How do I use my mala?



While meditation is the main objective, malas can be used in different ways. Apart from meditation and chanting mantras, malas can also be used as jewellery, worn as a necklace or around your wrist, as a bracelet. You might also see malas as decoration, adorning a home altar or on a yoga mat, while practicing yoga. Malas usually have a very personal and special meaning, which will depend on where you bought it, if you received it as a gift, which stones your mala is made of and the energy itself when you’re in touch with the beads.

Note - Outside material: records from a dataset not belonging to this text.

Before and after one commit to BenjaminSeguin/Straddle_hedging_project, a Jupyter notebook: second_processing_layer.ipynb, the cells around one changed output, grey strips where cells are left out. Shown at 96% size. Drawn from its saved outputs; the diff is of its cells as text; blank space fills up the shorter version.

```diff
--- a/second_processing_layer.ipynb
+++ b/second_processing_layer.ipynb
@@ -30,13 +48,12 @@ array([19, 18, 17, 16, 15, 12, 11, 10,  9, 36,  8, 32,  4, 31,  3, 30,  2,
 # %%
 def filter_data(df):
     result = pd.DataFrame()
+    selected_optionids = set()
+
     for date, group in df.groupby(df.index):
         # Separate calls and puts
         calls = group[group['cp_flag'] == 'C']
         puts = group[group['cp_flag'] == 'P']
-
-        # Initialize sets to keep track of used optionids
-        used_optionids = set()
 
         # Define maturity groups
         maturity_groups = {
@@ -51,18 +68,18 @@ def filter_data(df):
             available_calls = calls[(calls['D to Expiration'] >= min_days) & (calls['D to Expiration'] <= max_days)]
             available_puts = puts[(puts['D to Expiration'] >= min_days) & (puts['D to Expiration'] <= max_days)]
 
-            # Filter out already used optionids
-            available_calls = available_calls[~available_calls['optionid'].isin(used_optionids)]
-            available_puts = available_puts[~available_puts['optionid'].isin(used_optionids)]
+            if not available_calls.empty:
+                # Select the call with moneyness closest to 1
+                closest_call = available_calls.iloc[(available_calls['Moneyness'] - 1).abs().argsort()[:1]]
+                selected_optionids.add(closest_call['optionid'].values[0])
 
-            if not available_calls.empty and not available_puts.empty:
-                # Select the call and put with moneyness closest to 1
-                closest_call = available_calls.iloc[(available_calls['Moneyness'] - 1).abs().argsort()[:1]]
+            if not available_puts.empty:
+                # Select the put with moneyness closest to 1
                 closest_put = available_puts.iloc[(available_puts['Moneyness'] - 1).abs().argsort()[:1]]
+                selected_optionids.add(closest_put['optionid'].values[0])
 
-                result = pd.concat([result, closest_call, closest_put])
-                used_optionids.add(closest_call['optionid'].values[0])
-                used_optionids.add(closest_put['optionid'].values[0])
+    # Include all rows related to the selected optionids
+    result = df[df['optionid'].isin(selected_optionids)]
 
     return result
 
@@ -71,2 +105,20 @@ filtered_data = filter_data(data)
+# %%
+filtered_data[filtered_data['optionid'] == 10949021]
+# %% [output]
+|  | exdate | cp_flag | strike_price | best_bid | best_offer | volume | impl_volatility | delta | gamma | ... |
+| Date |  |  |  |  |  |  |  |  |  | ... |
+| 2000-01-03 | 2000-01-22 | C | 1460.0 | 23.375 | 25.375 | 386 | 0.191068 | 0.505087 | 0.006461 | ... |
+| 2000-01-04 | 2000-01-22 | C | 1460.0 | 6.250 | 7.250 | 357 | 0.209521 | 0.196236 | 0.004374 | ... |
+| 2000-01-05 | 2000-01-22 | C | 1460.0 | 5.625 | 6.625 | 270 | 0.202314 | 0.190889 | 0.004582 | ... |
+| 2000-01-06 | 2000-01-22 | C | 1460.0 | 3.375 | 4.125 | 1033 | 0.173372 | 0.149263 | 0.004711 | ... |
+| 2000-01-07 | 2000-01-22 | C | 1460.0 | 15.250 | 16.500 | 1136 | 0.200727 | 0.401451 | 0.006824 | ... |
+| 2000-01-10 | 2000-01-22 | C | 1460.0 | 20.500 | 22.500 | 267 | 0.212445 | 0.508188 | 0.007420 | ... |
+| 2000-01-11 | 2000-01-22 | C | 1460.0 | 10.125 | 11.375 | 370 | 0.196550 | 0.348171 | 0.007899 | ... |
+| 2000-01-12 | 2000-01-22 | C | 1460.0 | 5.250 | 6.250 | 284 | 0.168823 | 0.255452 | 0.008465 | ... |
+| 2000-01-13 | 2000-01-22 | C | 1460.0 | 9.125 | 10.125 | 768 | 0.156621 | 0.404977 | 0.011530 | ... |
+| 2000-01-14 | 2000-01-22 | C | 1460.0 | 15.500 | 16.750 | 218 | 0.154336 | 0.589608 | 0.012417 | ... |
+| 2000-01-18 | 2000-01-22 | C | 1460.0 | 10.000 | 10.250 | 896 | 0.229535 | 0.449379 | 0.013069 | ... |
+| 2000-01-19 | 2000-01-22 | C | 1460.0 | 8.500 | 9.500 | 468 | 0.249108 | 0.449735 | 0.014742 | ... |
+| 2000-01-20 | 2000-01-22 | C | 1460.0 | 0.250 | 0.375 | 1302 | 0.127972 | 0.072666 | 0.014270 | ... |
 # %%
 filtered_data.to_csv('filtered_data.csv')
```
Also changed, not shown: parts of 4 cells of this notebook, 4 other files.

Malas are made to help you keep track of a “japa”, which means “muttering” in Sanskrit, or mantra meditation and to help you focus your concentration during the practice. This can be repeating a sound such as “om” or “om mani padme hum” or also longer matras such as the Gayatri mantra. It doesn’t matter if you recite it in silence, whispering or out loud, while you trace the beads of the mala with your fingers so you can keep track of the repetition of your mantra.

Meditating with malas has demonstrated to help you slow down your respiration and raise your spirits. It affects the brain in a positive way and enhances also your self-awareness. Malas can be an important part when you practice meditation.


Here are 10 simple steps, on how you can incorporate malas beads to your meditation:

      1. Try to minimize all external distractions. If possible, choose a quite and dim lit room.
      2. Find a comfortable seat and a well-aligned position. If you are sitting on a floor, use a cushion or a folded blanket where you can sit on comfortably. If you decide to sit in a chair, try not lean on the back of the chair. It’s always important that you keep the spine straight, so you don’t hurt your back and the energy can flow.
      3. Japa meditation can be done with your eyes closed or slightly opened, so you can keep your focus inwards.
      4. Before you start, focus on your intention and choose a mantra if you want to use it, one that you feel connected to, such as om, so hum, om shanti shanti shanti or an affirmation such as I am love, I am whole, I choose joy, I accept myself, I let go, I am here now etc. 
      5. Hold your mala beads always in the receiving hand. It’s negatively charged and receives energy. If you’re right-handed, hold your mala in your left hand, between your thumb and your index finger. If you’re left-handed, hold it in your right hand.  The tassel should point towards you. Hold it gently and let your mala beads dangle easily in your hand.
      6. Start with the bead that is on the right of the guru bead. This is the bigger bead that is connected to the tassel.
      7. Breath in and breath out. If you’re comfortable you can also recite a mantra. At each bead repeat your mantra out loud, whisper it or repeat it silently in your mind.
      8. Move your fingers to the next bead, without using the index finger, as this one represents the “ego”. Point your index finger away. You can use your thumb or the nail of your thumb to easily pull the bead towards you. The knot between each bead will help you to move from bead to bead - Inhale and exhale.
      9. Move on and repeat the steps at each bead. If you reach a counter bead. This is a bead that divides the mala into 2, 3 or 4 intervals, so you can remind yourself to stay focused, in case your mind wandered off.
      10. Continue until you feel the guru bead again. Take a moment to pause and reflect. Thank and honor your guru, your mantra, and yourself for taking the time to sit in stillness.

          Congrats! You have finished a full practice of mala meditation!

            If you want to continue, do not pass over the guru bead, as this is considered as “stepping over your teacher. Instead, turn the the mala around 180 degrees, and start again with step 6.

              Don’t worry if your mind will wander. Do not judge yourself, just acknowledge your thoughts and let them go and then continue focusing on your meditation. Be patient.